Should an entrepreneur also be a visionary or is it better if he is only a strategist?
First of all, he should be a Visionary, because vision is connected with strategy. The strategy must be linked to the vision. We must not confuse this vision with visionary. The vision of an entrepreneur is that you see something you are planning, then you choose the right strategy and include the team that implements it. Visionary, on the other hand, is something that is new, it is the introduction of something that does not exist yet, which is different from anything that has been created so far. When I started the creation of BetaMed SA, I thought to myself why nobody introduces new possibilities of caring for patients, e.g. in their homes. I began to have visions of what such a service for patients would look like and what value it would be for the health market in Poland. Just as in various services staff are trained on how to take care of customers, so in health care the same should apply to patient care.
A visionary is successful when he is guided by imagination or experience?
Above all, imagination. Even if someone is young and lacks experience, they should first have an idea, a vision. Everyone will gain experience by working and creating something. But we must already have imagination and an idea when we start our own business. Of course, it is also the case that if you are an experienced entrepreneur, you go your own way, then suddenly something enlightens you and you have an idea for a new business. But I am of the opinion that in order to call ourselves a visionary, we must be born with it and introduce ideas into the world that have not yet existed.
Why do they say Mrs. Visionary?
All my life I want to change something, improve it, I have visions of how something could be more useful, useful, pleasant or more functional, something that no one has invented yet. I love setting new trends, being the doyen of these trends. And I dream that my effort will not go to waste, that my ideas will be useful to others. I was very pleased when it was confirmed by St. pm. Mr. Janusz Bryzek, a Polish scientist and entrepreneur, an engineer from Silicon Valley, said to me – Beata, what you have created and what you are still creating is no wonder because you are simply a Visionary.
Are we born a visionary or do we become by observing the world?
I guess anyway. After myself, I can say that I was born a Visionary, I was born with a passion for caring for the elderly, suffering people and as a girl I imagined how to help them, how to make their lives better. Later, when I started working in the health service, I started gaining experience, I began to imagine how this care could be improved in nursing facilities. I knew everyone would benefit from it. But I think that someone with the observation of the world can become a Visionary if he already had these features.
Where to look for inspiration to have visions?
You have to look at other people, what path they went through to create something. But most of all, look at the market, what it needs and what the world doesn’t have yet. Then try to visualize and create it yourself. But most of all, you need to have the will to create something, to have an incredible conviction that it makes sense. Every time I start creating something, I get such wings that I tell my children “I feel as if I had the world in my hands”. My family loves this joy, the twinkle in my eye.
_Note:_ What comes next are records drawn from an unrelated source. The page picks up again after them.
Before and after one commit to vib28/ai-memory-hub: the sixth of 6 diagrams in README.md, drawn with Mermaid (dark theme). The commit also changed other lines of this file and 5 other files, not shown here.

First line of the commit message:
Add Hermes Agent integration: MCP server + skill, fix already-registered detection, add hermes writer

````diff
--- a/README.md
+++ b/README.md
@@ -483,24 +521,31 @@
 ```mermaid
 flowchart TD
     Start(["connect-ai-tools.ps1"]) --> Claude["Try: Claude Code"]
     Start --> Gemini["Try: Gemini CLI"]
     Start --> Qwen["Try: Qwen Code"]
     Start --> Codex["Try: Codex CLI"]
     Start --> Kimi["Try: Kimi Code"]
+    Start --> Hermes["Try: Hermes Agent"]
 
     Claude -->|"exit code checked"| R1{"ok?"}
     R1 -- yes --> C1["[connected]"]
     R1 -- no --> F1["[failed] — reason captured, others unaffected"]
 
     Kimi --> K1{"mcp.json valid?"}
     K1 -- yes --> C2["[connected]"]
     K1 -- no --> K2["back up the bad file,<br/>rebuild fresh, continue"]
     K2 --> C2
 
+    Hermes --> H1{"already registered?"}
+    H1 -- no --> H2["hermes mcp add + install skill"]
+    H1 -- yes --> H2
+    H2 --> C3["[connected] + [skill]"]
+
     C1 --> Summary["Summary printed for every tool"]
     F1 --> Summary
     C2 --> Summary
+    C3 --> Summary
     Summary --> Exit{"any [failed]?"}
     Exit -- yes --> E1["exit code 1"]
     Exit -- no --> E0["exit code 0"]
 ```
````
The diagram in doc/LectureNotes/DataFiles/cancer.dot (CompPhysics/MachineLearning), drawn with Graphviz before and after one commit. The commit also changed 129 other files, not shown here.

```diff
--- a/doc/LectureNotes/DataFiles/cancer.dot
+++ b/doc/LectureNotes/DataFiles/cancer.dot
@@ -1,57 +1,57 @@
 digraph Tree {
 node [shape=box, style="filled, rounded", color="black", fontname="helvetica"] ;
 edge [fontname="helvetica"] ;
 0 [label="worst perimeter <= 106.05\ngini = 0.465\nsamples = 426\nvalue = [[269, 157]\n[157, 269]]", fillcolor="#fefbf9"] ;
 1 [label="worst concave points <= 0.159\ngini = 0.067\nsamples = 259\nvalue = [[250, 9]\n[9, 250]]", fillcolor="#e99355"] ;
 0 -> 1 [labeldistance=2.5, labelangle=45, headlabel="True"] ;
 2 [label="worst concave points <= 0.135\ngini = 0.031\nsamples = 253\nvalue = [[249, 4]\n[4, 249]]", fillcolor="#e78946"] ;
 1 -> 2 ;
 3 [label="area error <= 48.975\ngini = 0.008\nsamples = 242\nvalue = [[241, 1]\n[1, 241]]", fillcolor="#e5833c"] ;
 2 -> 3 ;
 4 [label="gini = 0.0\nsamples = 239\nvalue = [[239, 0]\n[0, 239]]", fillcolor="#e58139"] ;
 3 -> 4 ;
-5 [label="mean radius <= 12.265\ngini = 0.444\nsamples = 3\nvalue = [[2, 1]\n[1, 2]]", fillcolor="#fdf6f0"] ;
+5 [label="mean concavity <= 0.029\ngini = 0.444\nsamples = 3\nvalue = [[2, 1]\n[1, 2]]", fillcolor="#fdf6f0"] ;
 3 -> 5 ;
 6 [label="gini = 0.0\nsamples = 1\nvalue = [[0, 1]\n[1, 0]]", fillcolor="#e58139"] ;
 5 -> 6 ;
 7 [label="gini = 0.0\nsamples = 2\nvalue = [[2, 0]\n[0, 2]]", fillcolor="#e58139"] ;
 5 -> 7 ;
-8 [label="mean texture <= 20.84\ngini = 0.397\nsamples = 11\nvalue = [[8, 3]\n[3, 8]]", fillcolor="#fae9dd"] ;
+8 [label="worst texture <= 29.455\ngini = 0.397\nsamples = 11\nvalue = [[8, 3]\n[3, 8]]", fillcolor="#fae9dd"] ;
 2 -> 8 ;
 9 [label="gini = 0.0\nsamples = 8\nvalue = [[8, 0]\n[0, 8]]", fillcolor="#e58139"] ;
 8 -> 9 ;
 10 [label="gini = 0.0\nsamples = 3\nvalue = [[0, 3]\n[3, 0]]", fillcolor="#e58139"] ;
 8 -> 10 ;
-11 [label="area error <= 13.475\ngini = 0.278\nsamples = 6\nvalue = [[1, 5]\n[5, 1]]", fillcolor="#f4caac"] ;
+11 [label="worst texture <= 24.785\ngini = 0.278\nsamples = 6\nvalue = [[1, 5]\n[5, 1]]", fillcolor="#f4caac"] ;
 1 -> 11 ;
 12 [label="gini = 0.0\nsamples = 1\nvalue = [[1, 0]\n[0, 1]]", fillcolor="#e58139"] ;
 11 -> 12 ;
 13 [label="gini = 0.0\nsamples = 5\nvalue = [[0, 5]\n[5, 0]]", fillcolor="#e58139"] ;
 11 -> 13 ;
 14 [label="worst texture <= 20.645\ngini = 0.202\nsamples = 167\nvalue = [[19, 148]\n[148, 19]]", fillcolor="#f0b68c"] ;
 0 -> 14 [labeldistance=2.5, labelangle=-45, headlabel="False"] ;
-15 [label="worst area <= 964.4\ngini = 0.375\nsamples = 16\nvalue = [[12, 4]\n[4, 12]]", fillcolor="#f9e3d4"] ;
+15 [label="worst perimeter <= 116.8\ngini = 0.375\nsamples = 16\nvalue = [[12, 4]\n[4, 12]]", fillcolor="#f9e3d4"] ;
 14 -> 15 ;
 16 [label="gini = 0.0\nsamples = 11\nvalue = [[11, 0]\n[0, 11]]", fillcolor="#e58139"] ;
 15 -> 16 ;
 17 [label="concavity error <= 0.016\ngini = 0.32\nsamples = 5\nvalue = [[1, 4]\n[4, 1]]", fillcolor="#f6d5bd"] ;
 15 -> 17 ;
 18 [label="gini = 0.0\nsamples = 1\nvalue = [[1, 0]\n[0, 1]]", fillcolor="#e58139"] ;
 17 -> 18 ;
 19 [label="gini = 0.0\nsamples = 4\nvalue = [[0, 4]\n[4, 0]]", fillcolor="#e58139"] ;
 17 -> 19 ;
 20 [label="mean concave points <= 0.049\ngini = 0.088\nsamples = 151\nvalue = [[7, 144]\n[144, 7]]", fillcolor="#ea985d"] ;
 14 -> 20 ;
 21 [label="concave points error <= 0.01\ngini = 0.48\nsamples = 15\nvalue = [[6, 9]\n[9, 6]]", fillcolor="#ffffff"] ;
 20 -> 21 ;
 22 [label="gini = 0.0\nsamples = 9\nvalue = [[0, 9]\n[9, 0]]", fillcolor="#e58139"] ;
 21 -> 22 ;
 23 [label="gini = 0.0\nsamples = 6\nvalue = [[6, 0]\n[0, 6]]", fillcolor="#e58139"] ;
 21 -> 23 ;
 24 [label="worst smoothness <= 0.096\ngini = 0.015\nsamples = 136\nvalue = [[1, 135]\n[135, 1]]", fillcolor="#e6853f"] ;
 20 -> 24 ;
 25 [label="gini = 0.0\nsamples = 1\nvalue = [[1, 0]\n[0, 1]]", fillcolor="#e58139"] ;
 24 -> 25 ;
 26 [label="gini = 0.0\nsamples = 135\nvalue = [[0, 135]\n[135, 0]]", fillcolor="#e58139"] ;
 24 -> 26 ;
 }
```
Why do so many visionaries fail and never recover?
Because they quickly lose faith in themselves. They have too much “inner parent” and not enough “child”. The child is trusting and is not easily discouraged from his dreams. The “parent” is someone who constantly criticizes us, warns us, threatens us with the consequences of failure. These features inhibit our development, add disbelief to us, fuel the awareness of risk. And someone who has a lot of “inner child”, but above all a lot of “adult” is more often positive and braver in action.